Martha has invited Jesus into her home, where He is now teaching (Luke 10:38). Martha is trying to honor Jesus by showing as much hospitality as she can. This flows naturally from the expectations of her culture. Her sister, however, chooses not to help but to sit at Jesus' feet and learn (Luke 10:39). Women of her era rarely get to learn from male teachers; let alone Jesus of Nazareth. So, Mary takes full advantage of her opportunity.

In the last few chapters, Luke included stories which emphasize the importance of hospitality. Jesus told two different sets of disciples they should receive the hospitality of those open to their message (Luke 9:4–5; 10:5–11). He quietly passed by a Samaritan village that refused to offer Him hospitality because they rejected His message (Luke 9:52–56).

More recently, Jesus interacted with a lawyer who knew he needed to learn how to love God and others. But the man also wanted to narrow the definition of the "neighbors" he was required to love. Martha knows how to love Jesus as a neighbor: to serve Him and meet His physical needs. She doesn't know how to love Jesus as God: to listen to Him and absorb His teaching. Jesus gently corrects Martha by explaining that she needs Him more than He needs her (Luke 10:42).

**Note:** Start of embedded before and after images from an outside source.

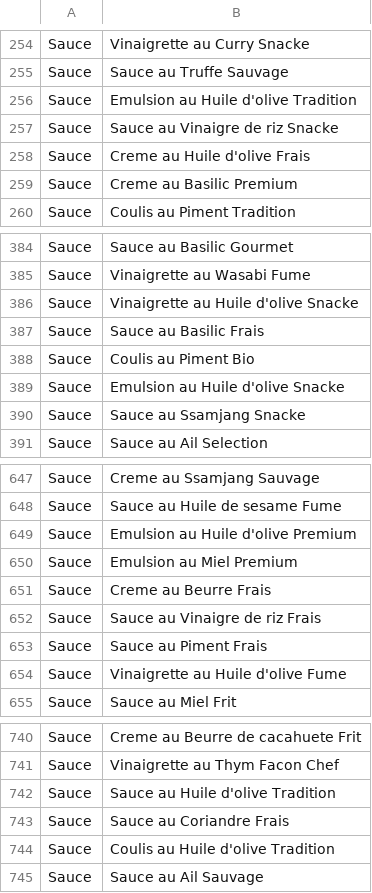
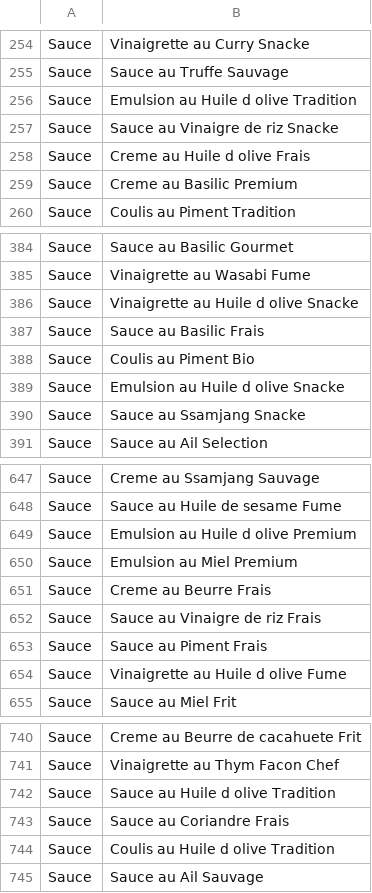
Before and after one commit to l-L-E-N-A-l/SAE_BDD, a CSV file: csv_sources/sauces.csv, drawn as a sheet; only a part is shown, gaps mark what is left out; the diff covers the shown part only.

```diff
--- a/csv_sources/sauces.csv
+++ b/csv_sources/sauces.csv
@@ -255,5 +255,5 @@ Sauce,Vinaigrette au Curry Snacke
 Sauce,Sauce au Truffe Sauvage
-Sauce,Emulsion au Huile d'olive Tradition
+Sauce,Emulsion au Huile d olive Tradition
 Sauce,Sauce au Vinaigre de riz Snacke
-Sauce,Creme au Huile d'olive Frais
+Sauce,Creme au Huile d olive Frais
 Sauce,Creme au Basilic Premium
@@ -385,6 +385,6 @@ Sauce,Sauce au Basilic Gourmet
 Sauce,Vinaigrette au Wasabi Fume
-Sauce,Vinaigrette au Huile d'olive Snacke
+Sauce,Vinaigrette au Huile d olive Snacke
 Sauce,Sauce au Basilic Frais
 Sauce,Coulis au Piment Bio
-Sauce,Emulsion au Huile d'olive Snacke
+Sauce,Emulsion au Huile d olive Snacke
 Sauce,Sauce au Ssamjang Snacke
@@ -648,3 +648,3 @@ Sauce,Creme au Ssamjang Sauvage
 Sauce,Sauce au Huile de sesame Fume
-Sauce,Emulsion au Huile d'olive Premium
+Sauce,Emulsion au Huile d olive Premium
 Sauce,Emulsion au Miel Premium
@@ -653,3 +653,3 @@ Sauce,Sauce au Vinaigre de riz Frais
 Sauce,Sauce au Piment Frais
-Sauce,Vinaigrette au Huile d'olive Fume
+Sauce,Vinaigrette au Huile d olive Fume
 Sauce,Sauce au Miel Frit
@@ -741,5 +741,5 @@ Sauce,Creme au Beurre de cacahuete Frit
 Sauce,Vinaigrette au Thym Facon Chef
-Sauce,Sauce au Huile d'olive Tradition
+Sauce,Sauce au Huile d olive Tradition
 Sauce,Sauce au Coriandre Frais
-Sauce,Coulis au Huile d'olive Tradition
+Sauce,Coulis au Huile d olive Tradition
 Sauce,Sauce au Ail Sauvage
```
Also changed, not shown: 42 edited cells elsewhere in this file, csv_finaux/lieu_partenaire.csv, 6 other files.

The good Samaritan in Jesus' parable served out of love. The townspeople with whom the disciples interacted served out of a desire to learn about the kingdom of God. Martha is caught in an overdeveloped sense of cultural obligation (Luke 10:41). Paul will later describe how worldly expectations are not always bad, but they may pull us away from "undivided devotion to the Lord" (1 Corinthians 7:32–35). Jesus tries to teach Martha that she doesn't need to work so hard. He doesn't need her to work so hard. But she does need to sit and learn from what He has to say.

This is not the first time someone expected Jesus to correct a woman's break from social norms. A Pharisee showed proper cultural hospitality by inviting Jesus to dine, but the meal was interrupted by a disreputable woman. She proceeded to wash Jesus' feet with her tears and her hair. The Pharisee was disgusted that Jesus didn't put her in her proper place. Jesus rebuked the Pharisee and taught him how the woman's attentions greatly exceeded his minimal hospitality. The woman, like Mary, valued and responded to the kingdom message, not the cultural expectations in which the Pharisee and Martha find their identity and worth (Luke 7:36–50).

"Serving" comes from the Greek root word diakonia, the exact term from which we derive the word "deacon." The New Testament will continue to affirm that prayer and the ministry of the word have a higher priority than service (Luke 11:1–13; Acts 6:1–4). Servants have an important job, but they, too, need to be fed spiritually (Acts 2:42).
What is the Gospel?
Download the app: